Not everyone thinks it’s a joke: A huge portion of rapes are committed when one or both parties are drunk. Admittedly, alcohol can blur judgement and alter the perception of rape.  Being too drunk to consent to sex is typically considered rape, however not everyone sees themselves as  rapists in this situation. Rape jokes encourage a culture to accept rape as a weekend activity when someone has had one too many.

We live in a rape culture: Discussion of rape is all around us. TV, Internet and the news all bombard us with stories of the latest brutal attack and often portray ignorant opinions about who is to blame. Take CNN’s reaction to the Steubenville rape case for example: Ignoring the victim and mourning the rapists’ lost football careers. By normalizing rape, society has made it something for victims to feel ashamed of. This tends to alienate a lot of people and prevent them from seeking the help they need.

There are many  things people joke about that “aren’t funny”. However, due to its prevalence in society, rape needs to be taken more seriously. As we continue to fight for tougher legislation and better support for survivors, rape is definitely something we shouldn’t be making fun of.

If you need help, visit the Saint John Sexual Assault Response Team’s website (sjsart.ca) for resources or call the Fredericton Sexual Crisis Center 24-hour hotline at (506) 454-0437.

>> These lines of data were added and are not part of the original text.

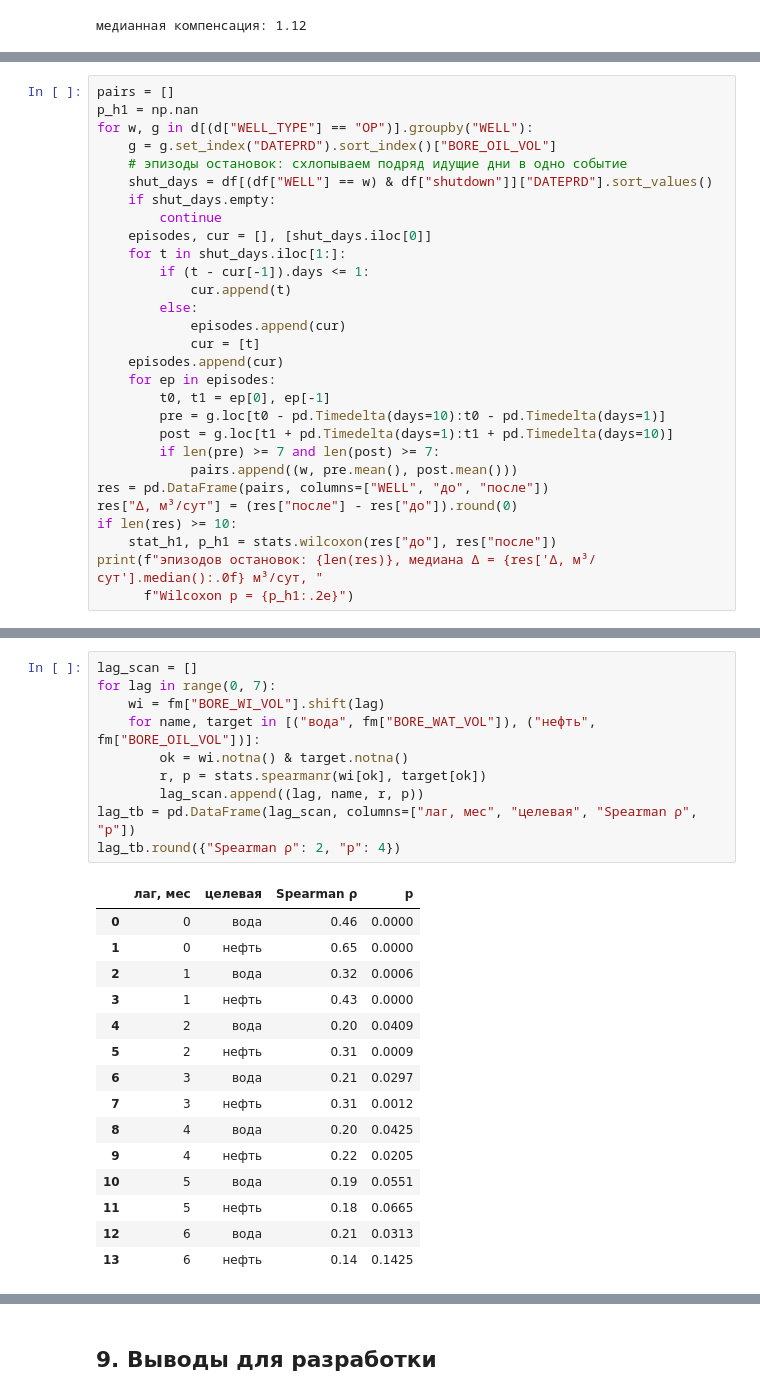
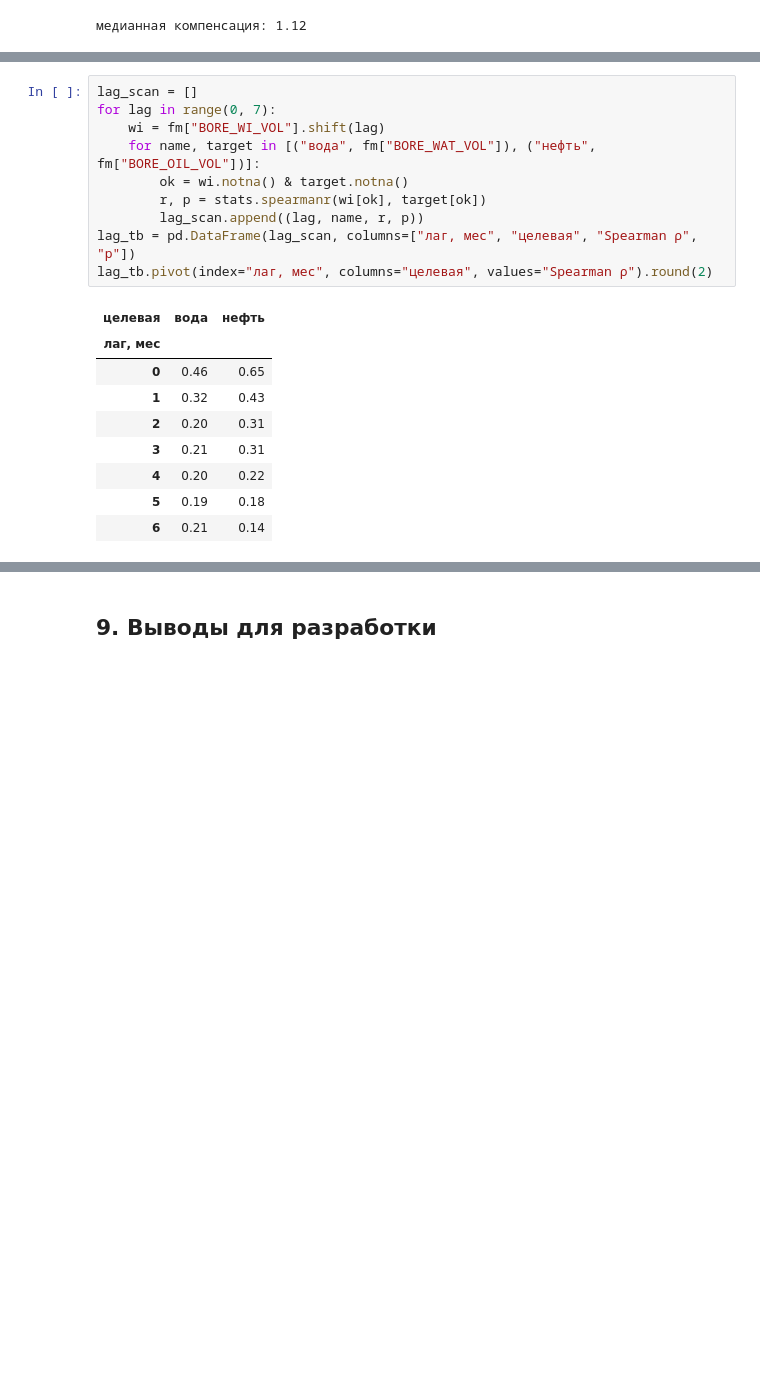
Before and after one commit to Alex91132/volve-eda, a Jupyter notebook: volve_eda.ipynb, the cells around one changed output, grey strips where cells are left out. Cells and saved outputs as stored; diff of their text form; blank space fills up the shorter version.

```diff
--- a/volve_eda.ipynb
+++ b/volve_eda.ipynb
@@ -266,29 +258,0 @@ print(f"медианная компенсация: {vrr.median():.2f}")
-# %%
-pairs = []
-p_h1 = np.nan
-for w, g in d[(d["WELL_TYPE"] == "OP")].groupby("WELL"):
-    g = g.set_index("DATEPRD").sort_index()["BORE_OIL_VOL"]
-    # эпизоды остановок: схлопываем подряд идущие дни в одно событие
-    shut_days = df[(df["WELL"] == w) & df["shutdown"]]["DATEPRD"].sort_values()
-    if shut_days.empty:
-        continue
-    episodes, cur = [], [shut_days.iloc[0]]
-    for t in shut_days.iloc[1:]:
-        if (t - cur[-1]).days <= 1:
-            cur.append(t)
-        else:
-            episodes.append(cur)
-            cur = [t]
-    episodes.append(cur)
-    for ep in episodes:
-        t0, t1 = ep[0], ep[-1]
-        pre = g.loc[t0 - pd.Timedelta(days=10):t0 - pd.Timedelta(days=1)]
-        post = g.loc[t1 + pd.Timedelta(days=1):t1 + pd.Timedelta(days=10)]
-        if len(pre) >= 7 and len(post) >= 7:
-            pairs.append((w, pre.mean(), post.mean()))
-res = pd.DataFrame(pairs, columns=["WELL", "до", "после"])
-res["Δ, м³/сут"] = (res["после"] - res["до"]).round(0)
-if len(res) >= 10:
-    stat_h1, p_h1 = stats.wilcoxon(res["до"], res["после"])
-print(f"эпизодов остановок: {len(res)}, медиана Δ = {res['Δ, м³/сут'].median():.0f} м³/сут, "
-      f"Wilcoxon p = {p_h1:.2e}")
@@ -317,26 +378,20 @@ Name: среднее Δ, м³/сут, dtype: float64
 # %%
 lag_scan = []
 for lag in range(0, 7):
     wi = fm["BORE_WI_VOL"].shift(lag)
     for name, target in [("вода", fm["BORE_WAT_VOL"]), ("нефть", fm["BORE_OIL_VOL"])]:
         ok = wi.notna() & target.notna()
         r, p = stats.spearmanr(wi[ok], target[ok])
         lag_scan.append((lag, name, r, p))
 lag_tb = pd.DataFrame(lag_scan, columns=["лаг, мес", "целевая", "Spearman ρ", "p"])
-lag_tb.round({"Spearman ρ": 2, "p": 4})
+lag_tb.pivot(index="лаг, мес", columns="целевая", values="Spearman ρ").round(2)
 # %% [output]
-|  | лаг, мес | целевая | Spearman ρ | p |
-| 0 | 0 | вода | 0.46 | 0.0000 |
-| 1 | 0 | нефть | 0.65 | 0.0000 |
-| 2 | 1 | вода | 0.32 | 0.0006 |
-| 3 | 1 | нефть | 0.43 | 0.0000 |
-| 4 | 2 | вода | 0.20 | 0.0409 |
-| 5 | 2 | нефть | 0.31 | 0.0009 |
-| 6 | 3 | вода | 0.21 | 0.0297 |
-| 7 | 3 | нефть | 0.31 | 0.0012 |
-| 8 | 4 | вода | 0.20 | 0.0425 |
-| 9 | 4 | нефть | 0.22 | 0.0205 |
-| 10 | 5 | вода | 0.19 | 0.0551 |
-| 11 | 5 | нефть | 0.18 | 0.0665 |
-| 12 | 6 | вода | 0.21 | 0.0313 |
-| 13 | 6 | нефть | 0.14 | 0.1425 |
+| целевая | вода | нефть |
+| лаг, мес |  |  |
+| 0 | 0.46 | 0.65 |
+| 1 | 0.32 | 0.43 |
+| 2 | 0.20 | 0.31 |
+| 3 | 0.21 | 0.31 |
+| 4 | 0.20 | 0.22 |
+| 5 | 0.19 | 0.18 |
+| 6 | 0.21 | 0.14 |
```
Also changed, not shown: parts of 20 cells of this notebook, 4 other files.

Emily is in her fourth year of Political Science. She loves studying and academics which follows into her research work. She's a stern black coffee drinker and is a proud Acadienne. When she's not working or doing school work, you can find Emily listening to 70s music on vinyl and watching Parks and Recreation. If you ask her about parliamentary institutions, she won't stop talking.